Lord of the Rings: Why Smeagol Is Called Gollum

J.R.R. Tolkien’s iconic Lord of the Rings character is called by two names, Smeagol & Gollum, as a nod to the character’s monstrous transformation.

In The Lord of the Rings, Gollum is called by a different name on occasion: Smeagol. Throughout J.R.R. Tolkien’s fantasy series, the character is referred to both as Smeagol and Gollum, with each name holding separate significance: one is his birth name, while the other represents the monster he became, born out of lust and tragedy.

Smeagol began his life a simple hobbit. He discovered the titular ring when he was out fishing with his cousin, and both hobbits were immediately drawn to it. Smeagol killed his cousin for the ring, and its negative power warped his body and mind. One way in which he was transformed was constantly making a horrible gurgling and swallowing sound, which sounded like the word “gollum.” As he began to change, his friends and family mocked him and cast him out of his home, calling him Gollum.
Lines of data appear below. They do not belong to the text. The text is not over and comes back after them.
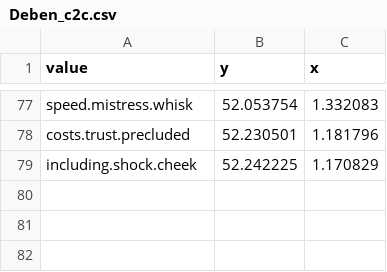
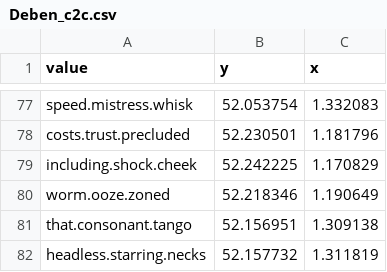
Before and after one commit to samherniman/deben-water-quality, a CSV file: Deben_c2c.csv, drawn as a sheet; only a part is shown, gaps mark what is left out; the diff names each change by its address in the sheet, - before the commit and + after, or states it on an @@ line.

Commit message:
Data cleaning
Manually cleaned locations

```diff
--- a/Deben_c2c.csv
+++ b/Deben_c2c.csv
+row 80: worm.ooze.zoned | 52.218346 | 1.190649
+row 81: that.consonant.tango | 52.156951 | 1.309138
+row 82: headless.starring.necks | 52.157732 | 1.311819
```
Also changed, not shown: 1 other file.
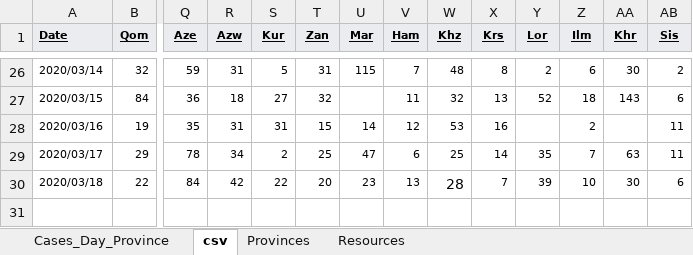
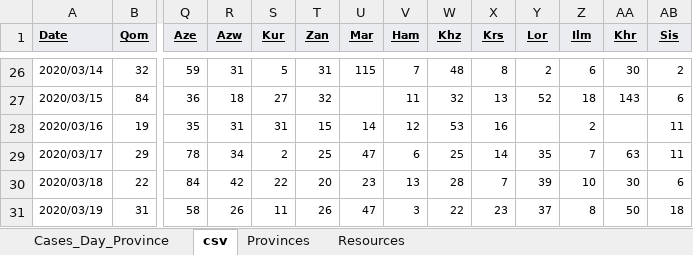
Before and after one commit to javadch/covid19, an Excel workbook: data/ir/Covid19_Cases_Iran.xlsx, sheet csv, drawn as a sheet; only a part is shown, gaps mark what is left out; values as stored, in another font and other column widths than the file's, no borders; charts and pictures not drawn; rows hold the shown columns only; the diff names each change by its address in the sheet, - before the commit and + after, or states it on an @@ line.

```diff
--- a/data/ir/Covid19_Cases_Iran.xlsx (sheet csv)
+++ b/data/ir/Covid19_Cases_Iran.xlsx (sheet csv)
@@ W30 text size: smaller @@
+row 31: 2020/03/19 | 31 | 58 | 26 | 11 | 26 | 47 | 3 | 22 | 23 | 37 | 8 | 50 | 18
```
Also changed, not shown: sheet Cases_Day_Province, 1 other file.
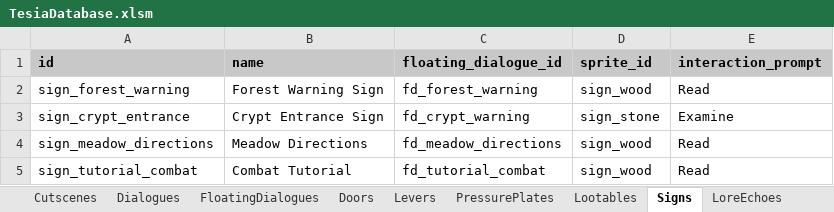
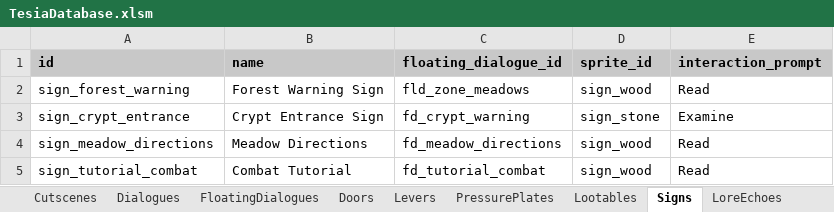
Before and after one commit to MatousHruska/MobileTestia, an Excel workbook: databases/TesiaDatabase.xlsm, sheet Signs, drawn as a sheet; values as stored, in another font and other column widths than the file's, no borders; the diff names each change by its address in the sheet, - before the commit and + after, or states it on an @@ line.

```diff
--- a/databases/TesiaDatabase.xlsm (sheet Signs)
+++ b/databases/TesiaDatabase.xlsm (sheet Signs)
-C2 (floating_dialogue_id): fd_forest_warning
+C2 (floating_dialogue_id): fld_zone_meadows
```
Also changed, not shown: sheet Lootables, other sheet tabs, 3 other files.
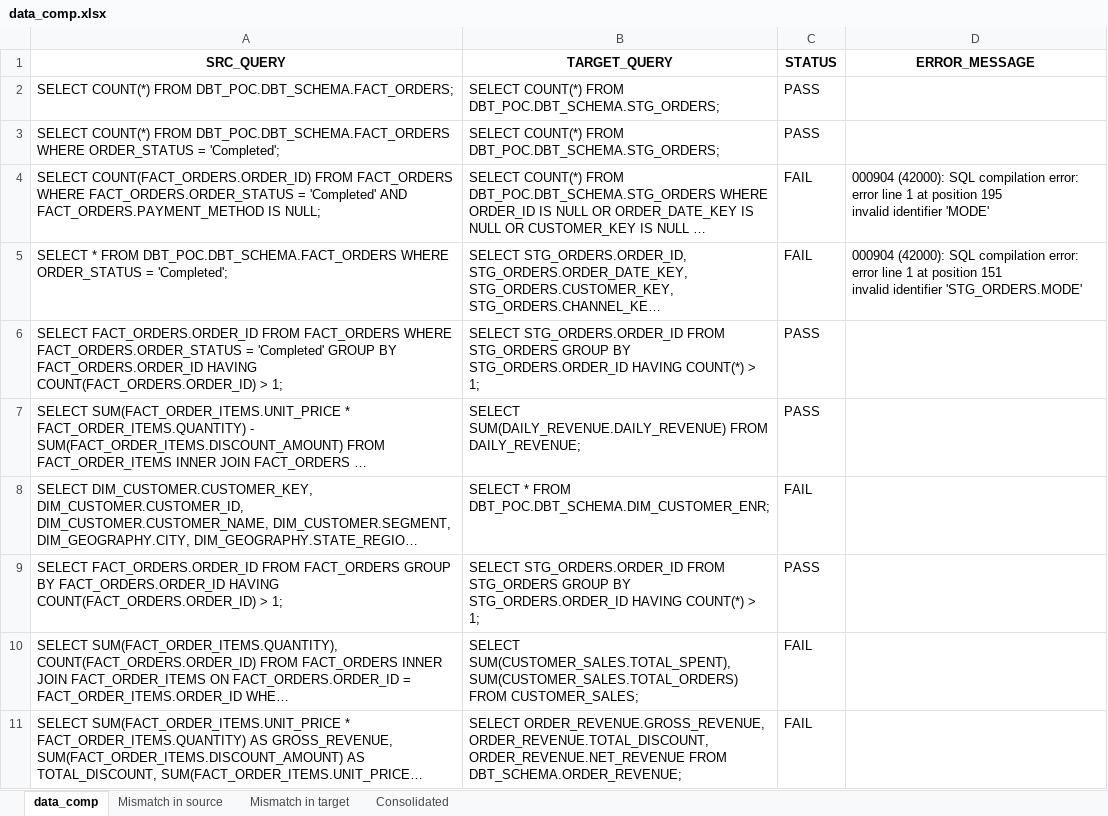
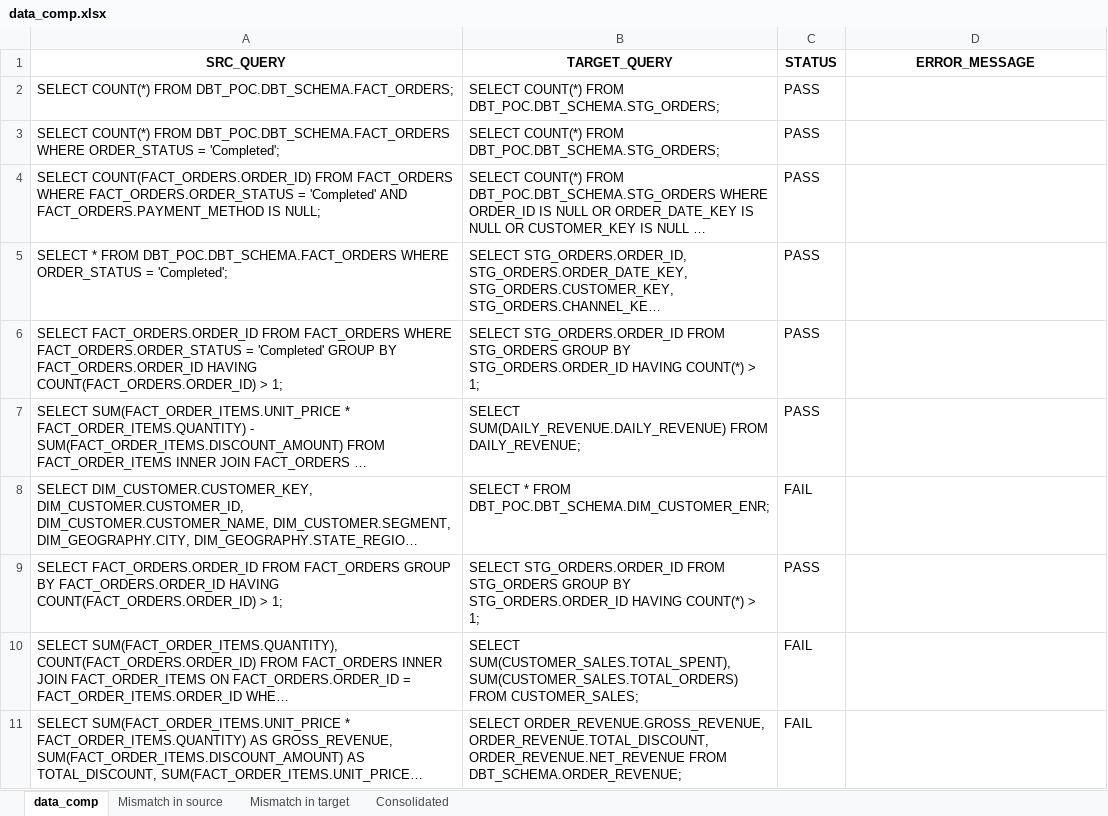
Before and after one commit to picklu22/DBTPOC, an Excel workbook: data_comp.xlsx, sheet data_comp, drawn as a sheet; long unchanged cells end in …; values as stored, in another font and other column widths than the file's, no borders; ↵ is a line break in a cell; the diff names each change by its address in the sheet, - before the commit and + after, or states it on an @@ line.

```diff
--- a/data_comp.xlsx (sheet data_comp)
+++ b/data_comp.xlsx (sheet data_comp)
-C4:C5 (STATUS): FAIL
+C4:C5 (STATUS): PASS
-D4 (ERROR_MESSAGE): 000904 (42000): SQL compilation error: error line 1 at position 195 ↵ invalid identifier 'MODE'
+D4 (ERROR_MESSAGE): (empty)
-D5 (ERROR_MESSAGE): 000904 (42000): SQL compilation error: error line 1 at position 151 ↵ invalid identifier 'STG_ORDERS.MODE'
+D5 (ERROR_MESSAGE): (empty)
```
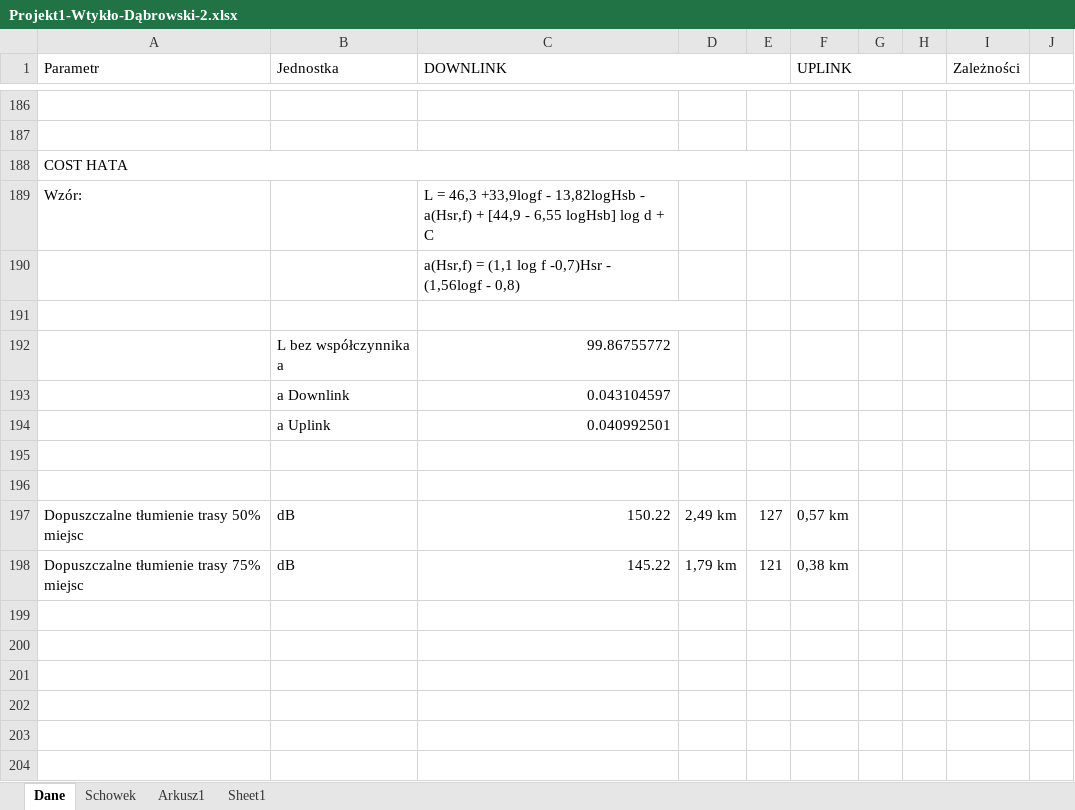
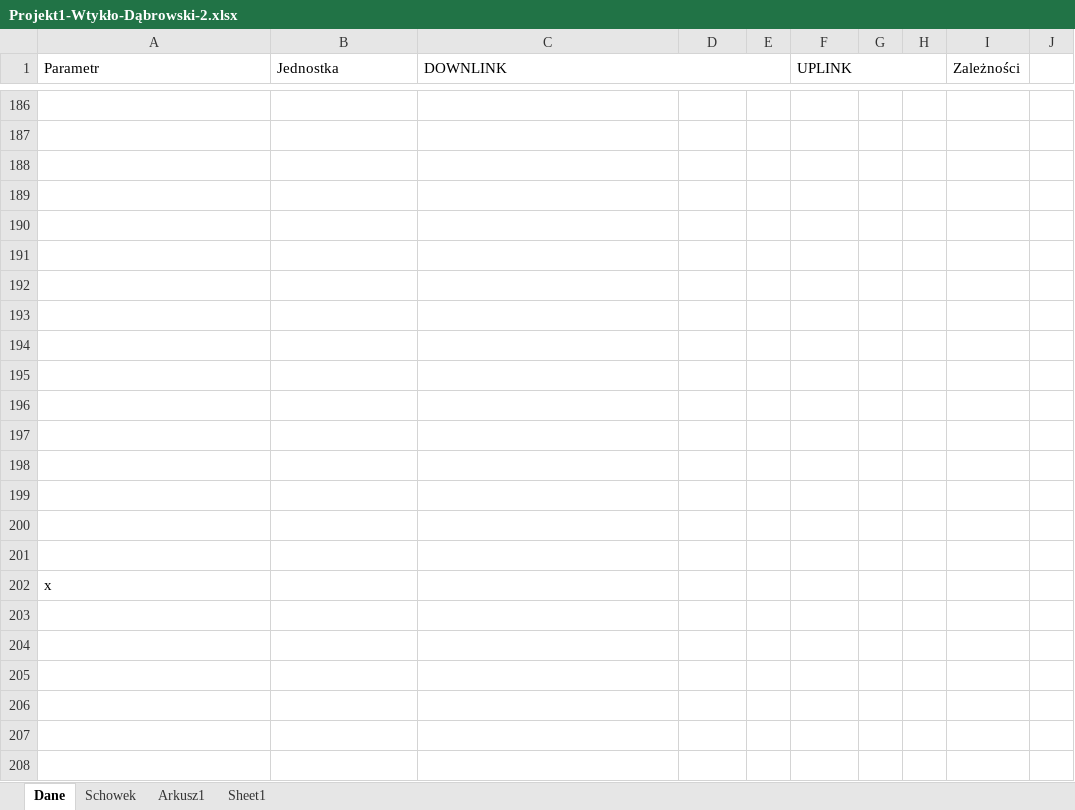
Before and after one commit to jankoEM/SISR, an Excel workbook: Projekt1-Wtykło-Dąbrowski-2.xlsx, sheet Dane, drawn as a sheet; only a part is shown, gaps mark what is left out; the shorter side is filled out with more unchanged rows; values as stored, in another font and other column widths than the file's, no cell formats; charts and pictures not drawn; removed rows and columns are numbered as before the commit, all else as after; the diff covers the shown part only; the diff names each change by its address in the sheet, - before the commit and + after, or states it on an @@ line.

```diff
--- a/Projekt1-Wtykło-Dąbrowski-2.xlsx (sheet Dane)
+++ b/Projekt1-Wtykło-Dąbrowski-2.xlsx (sheet Dane)
-A188 (Parametr): COST HATA
+A188 (Parametr): (empty)
-A188:E188 merged
-A189 (Parametr): Wzór:
+A189 (Parametr): (empty)
-C189 (DOWNLINK): L = 46,3 +33,9logf - 13,82logHsb - a(Hsr,f) + [44,9 - 6,55 logHsb] log d + C
+C189 (DOWNLINK): (empty)
-C190 (DOWNLINK): a(Hsr,f) = (1,1 log f -0,7)Hsr - (1,56logf - 0,8)
+C190 (DOWNLINK): (empty)
-C191:D191 merged
-B192 (Jednostka): L bez współczynnika a
+B192 (Jednostka): (empty)
-C192 (DOWNLINK): 99.86755772
+C192 (DOWNLINK): (empty)
-B193 (Jednostka): a Downlink
+B193 (Jednostka): (empty)
-C193 (DOWNLINK): 0.043104597
+C193 (DOWNLINK): (empty)
-B194 (Jednostka): a Uplink
+B194 (Jednostka): (empty)
-C194 (DOWNLINK): 0.040992501
+C194 (DOWNLINK): (empty)
-A197 (Parametr): Dopuszczalne tłumienie trasy 50% miejsc
+A197 (Parametr): (empty)
-B197:B198 (Jednostka): dB
+B197:B198 (Jednostka): (empty)
-C197 (DOWNLINK): 150.22
+C197 (DOWNLINK): (empty)
-D197: 2,49 km
+D197: (empty)
-E197: 127
+E197: (empty)
-F197 (UPLINK): 0,57 km
+F197 (UPLINK): (empty)
-A198 (Parametr): Dopuszczalne tłumienie trasy 75% miejsc
+A198 (Parametr): (empty)
-C198 (DOWNLINK): 145.22
+C198 (DOWNLINK): (empty)
-D198: 1,79 km
+D198: (empty)
-E198: 121
+E198: (empty)
-F198 (UPLINK): 0,38 km
+F198 (UPLINK): (empty)
-A202 (Parametr): (empty)
+A202 (Parametr): x
```
Also changed, not shown: 71 added rows, 1 removed row, 96 edited cells and merged cells elsewhere in this sheet, cell formats, formulas that keep their value, charts or pictures.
The name stuck. He took to the shadows, which is where the fellowship stumbled upon Gollum in the LOTR movie The Fellowship of the Ring.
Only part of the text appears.